Bernhard Schulte Shipmanagement: UPGRADES SKILLS REQUIRED BY STCW
In-house subject matter experts drummed nuances of professional skills at the Bernhard Schulte Shipmanagement (BSM) Fleet Leaders Meeting (FLM) on May 16-17 at the Diamond Hotel, Metro Manila, Philippines.
Focusing on human elements, the meeting concentrated on leadership, management, safety and inter-personal relations with an eye for the future.
Joseph Raluta, Director- Maritime Training Centre-Phil, explains on leadership and management skills under STCW. The merchant marine captain underscored these must be practiced even as a cadet and an officer since these are “… also a discipline actually and it should be improved through constant practice.”
John Pritchett, Corporate Manager - Fleet Personnel Training and Development, told the officers things as they are: “The whole business is based around you so you are the most important element today, tomorrow but also in the future of this company. That’s why we invest, spend time with you and make sure we are all doing the right thing that needs to be done.”
More than 40 deck and engine junior and senior officers participated at this year’s meeting, shared their thoughts and onboard experiences. They actively participated in presentations, discussions and group exercises to test strengths and limitations, how to deal with specific situations on-board, to identify what needs to be developed.
In addition, data and input collected in the two days, all participants were asked to share their feedback and suggestions via an electronic form after the FLM.
On the second day, two officers were selected to present their chosen topics.

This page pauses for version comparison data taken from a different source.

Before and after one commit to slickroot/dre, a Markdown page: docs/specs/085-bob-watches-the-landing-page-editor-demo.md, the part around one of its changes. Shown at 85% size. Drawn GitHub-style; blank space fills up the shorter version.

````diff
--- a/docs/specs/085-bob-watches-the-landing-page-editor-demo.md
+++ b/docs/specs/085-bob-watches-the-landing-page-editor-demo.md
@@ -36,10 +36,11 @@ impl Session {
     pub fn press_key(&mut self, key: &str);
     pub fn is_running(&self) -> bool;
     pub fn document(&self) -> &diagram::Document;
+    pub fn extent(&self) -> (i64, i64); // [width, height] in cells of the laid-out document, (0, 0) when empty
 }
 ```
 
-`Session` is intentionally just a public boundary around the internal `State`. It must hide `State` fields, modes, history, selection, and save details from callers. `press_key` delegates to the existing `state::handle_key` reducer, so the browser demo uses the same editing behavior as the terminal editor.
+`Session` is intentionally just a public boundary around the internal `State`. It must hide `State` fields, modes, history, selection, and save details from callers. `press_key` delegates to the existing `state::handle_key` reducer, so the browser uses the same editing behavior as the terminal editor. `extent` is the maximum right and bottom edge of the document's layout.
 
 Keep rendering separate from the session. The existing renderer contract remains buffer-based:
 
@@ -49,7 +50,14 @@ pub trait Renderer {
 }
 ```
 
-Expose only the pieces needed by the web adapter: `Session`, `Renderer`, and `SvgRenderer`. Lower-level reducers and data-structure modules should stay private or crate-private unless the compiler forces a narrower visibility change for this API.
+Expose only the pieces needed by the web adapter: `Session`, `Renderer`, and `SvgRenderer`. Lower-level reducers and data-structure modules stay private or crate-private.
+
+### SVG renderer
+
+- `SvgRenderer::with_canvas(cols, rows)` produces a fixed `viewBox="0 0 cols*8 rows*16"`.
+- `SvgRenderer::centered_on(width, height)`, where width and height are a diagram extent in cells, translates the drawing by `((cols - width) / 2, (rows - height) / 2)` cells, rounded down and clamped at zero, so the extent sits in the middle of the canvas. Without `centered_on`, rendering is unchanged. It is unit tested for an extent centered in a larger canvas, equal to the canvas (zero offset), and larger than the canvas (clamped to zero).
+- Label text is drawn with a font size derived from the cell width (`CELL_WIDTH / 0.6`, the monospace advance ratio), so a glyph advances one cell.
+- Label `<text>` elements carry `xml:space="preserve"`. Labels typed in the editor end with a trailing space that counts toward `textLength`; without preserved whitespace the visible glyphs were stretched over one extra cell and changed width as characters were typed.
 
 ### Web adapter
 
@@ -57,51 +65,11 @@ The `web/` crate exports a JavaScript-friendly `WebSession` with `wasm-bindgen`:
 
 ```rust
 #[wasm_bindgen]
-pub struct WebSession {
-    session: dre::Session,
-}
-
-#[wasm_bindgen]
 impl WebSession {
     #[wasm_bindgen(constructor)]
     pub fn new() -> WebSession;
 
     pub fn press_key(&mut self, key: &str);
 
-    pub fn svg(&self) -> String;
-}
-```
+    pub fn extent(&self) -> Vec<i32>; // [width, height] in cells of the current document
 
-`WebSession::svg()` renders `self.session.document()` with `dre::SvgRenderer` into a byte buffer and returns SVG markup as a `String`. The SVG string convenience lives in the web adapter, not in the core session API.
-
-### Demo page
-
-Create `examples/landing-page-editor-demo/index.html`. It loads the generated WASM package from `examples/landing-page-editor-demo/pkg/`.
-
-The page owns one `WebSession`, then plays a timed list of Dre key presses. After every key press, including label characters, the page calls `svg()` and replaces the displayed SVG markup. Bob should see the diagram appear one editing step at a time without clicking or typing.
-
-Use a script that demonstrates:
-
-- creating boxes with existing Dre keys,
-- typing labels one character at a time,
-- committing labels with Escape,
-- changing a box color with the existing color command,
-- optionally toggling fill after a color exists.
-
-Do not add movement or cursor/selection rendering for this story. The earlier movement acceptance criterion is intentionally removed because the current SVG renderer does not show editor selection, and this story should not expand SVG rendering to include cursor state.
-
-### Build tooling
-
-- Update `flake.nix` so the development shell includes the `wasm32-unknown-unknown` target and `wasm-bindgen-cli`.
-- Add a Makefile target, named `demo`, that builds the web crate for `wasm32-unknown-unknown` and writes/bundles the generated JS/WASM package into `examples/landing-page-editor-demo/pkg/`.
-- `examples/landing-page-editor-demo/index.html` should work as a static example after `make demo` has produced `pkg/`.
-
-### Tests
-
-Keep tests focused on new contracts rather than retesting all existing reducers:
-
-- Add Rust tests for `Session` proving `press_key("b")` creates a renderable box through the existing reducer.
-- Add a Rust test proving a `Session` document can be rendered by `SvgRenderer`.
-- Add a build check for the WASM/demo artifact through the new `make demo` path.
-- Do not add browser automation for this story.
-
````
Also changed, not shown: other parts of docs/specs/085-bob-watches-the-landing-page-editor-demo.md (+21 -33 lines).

Capt. Christopher Ocampo picked ‘Shipboard Emergency Preparedness and Response’ while Chief Officer Carrel Atacador opted to talk about ‘personal safety as key to improving safety on board.’
Three BSM officers shared their viewpoints: Capt. Armando Santosidad, Director -Crew Service Center Phil; Alok Roy, Fleet Director- BSM Hong Kong and Andrew Cummings, Fleet Manager- BSM Singapore. They connected with the officers throughout the day, even during coffee breaks.

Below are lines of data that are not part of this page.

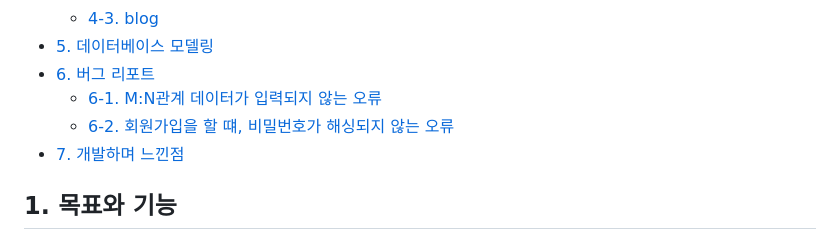
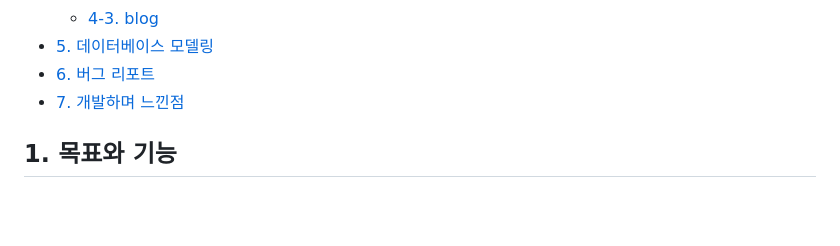
Before and after one commit to Kimchanyang524/MyFirstBlog, a Markdown page: README.md, the part around the change. Rendered like a GitHub page; blank space fills up the shorter version.

```diff
--- a/README.md
+++ b/README.md
@@ -18,8 +18,6 @@
     + [4-3. blog](#4-3-blog)
 * [5. 데이터베이스 모델링](#5-데이터베이스-모델링)
 * [6. 버그 리포트](#6-버그-리포트)
-    + [6-1. M:N관계 데이터가 입력되지 않는 오류](#6-1-m:n관계-데이터가-입력되지-않는-오류)
-    + [6-2. 회원가입을 할 떄, 비밀번호가 해싱되지 않는 오류](#6-2-회원가입을-할-떄,-비밀번호가-해싱되지-않는-오류)
 * [7. 개발하며 느낀점](#7-개발하며-느낀점)
 
 ## 1. 목표와 기능
```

Santosidad reminded the officers to put safety on top of commercial pressure because at BSM, “… the highest priority is safety, one mistake, one error might be more expensive.”
Alok observed “… BSM has grown quite a bit over the last few years … their best managed ships are supplied with Filipinos because of their work culture and attitude.”

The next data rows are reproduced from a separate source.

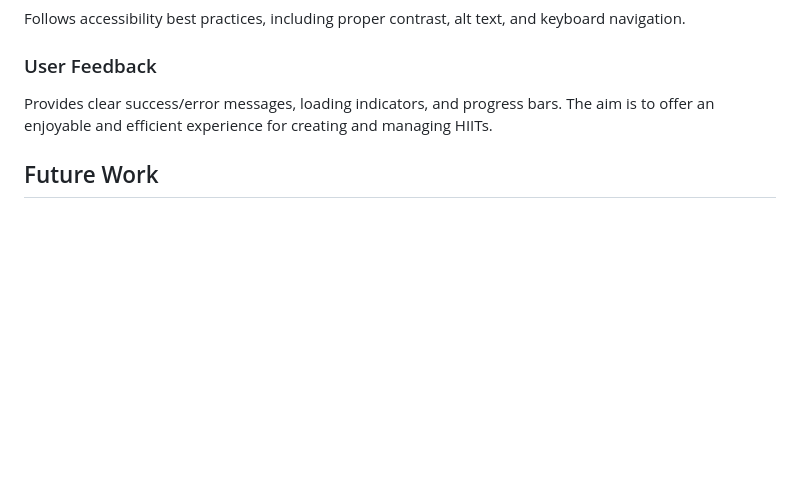
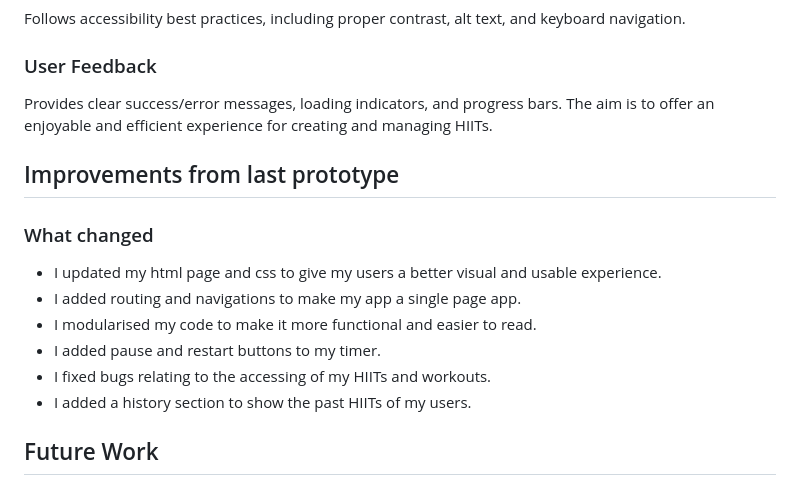
Before and after one commit to Lotannaezeuko/hiit_app, a Markdown page: README.md, the part around the change. GitHub-like rendering; blank space fills up the shorter version.

Commit message:
Completed readme

```diff
--- a/README.md
+++ b/README.md
@@ -94,6 +94,15 @@ Follows accessibility best practices, including proper contrast, alt text, and k
 Provides clear success/error messages, loading indicators, and progress bars.
 The aim is to offer an enjoyable and efficient experience for creating and managing HIITs.
 
+## Improvements from last prototype
+### What changed
+- I updated my html page and css to give my users a better visual and usable experience.
+- I added routing and navigations to make my app a single page app.
+- I modularised my code to make it more functional and easier to read.
+- I added pause and restart buttons to my timer.
+- I fixed bugs relating to the accessing of my HIITs and workouts.
+- I added a history section to show the past HIITs of my users.
+
 ## Future Work
 - While our app currently offers a robust set of features designed to elevate your fitness experience, there's always room for improvement and expansion. One area we're committed to enhancing in future iterations is user verification. Although we couldn't finalize its implementation in this version, rest assured that our database infrastructure is primed and ready to seamlessly integrate advanced user verification protocols when the time comes. By prioritizing security and user privacy, we aim to provide peace of mind while ensuring a smooth and secure user experience.
 
```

He added that while accidents create huge financial losses, “life is irreplaceable.” A damaged engine may cost much but could be repaired; yet, “…for life, it is no amount of money.”
Cummings further commented on MASS or autonomous ships which about seven companies are putting on the stiches as the technology is basically operational, “… The challenge for the industry is that equipment is not reliable yet…”
He said, crew is the biggest cost in operating a ship; the MASS technology is “incredibly expensive” as all equipment must be replaced, with duplicate and triple backups like an aircraft which is very expensive.
Then, the ship owners need to decide: change to autonomous ships or stay with actual, live seafarers? At the moment, both options are at high risk. However, if most decide for change due to better operations and less accidents, Cummings clearly advices, “I want to be part of the change. I want to change together.”
Fleet Manager James Yeap, Frontline Shipping in Singapore, was impressed by the recent BSM FLM, saying, “… I wish have attended more often. It’s good, I like the way it is being organized, very much focused on the crew. A lot of knowledge has been imparted.”
An integrated maritime solutions leader, BSM is backed by 135 years in the shipping industry, a preferred partner by those demanding quality services and professional excellence.
Its global operations include managing a ﬂeet of over 600 vessels, with 20,000 employees onboard and ashore delivering safe and efficient services through a network of 10 ship management, 26 crew service and six wholly owned maritime training centres across the world.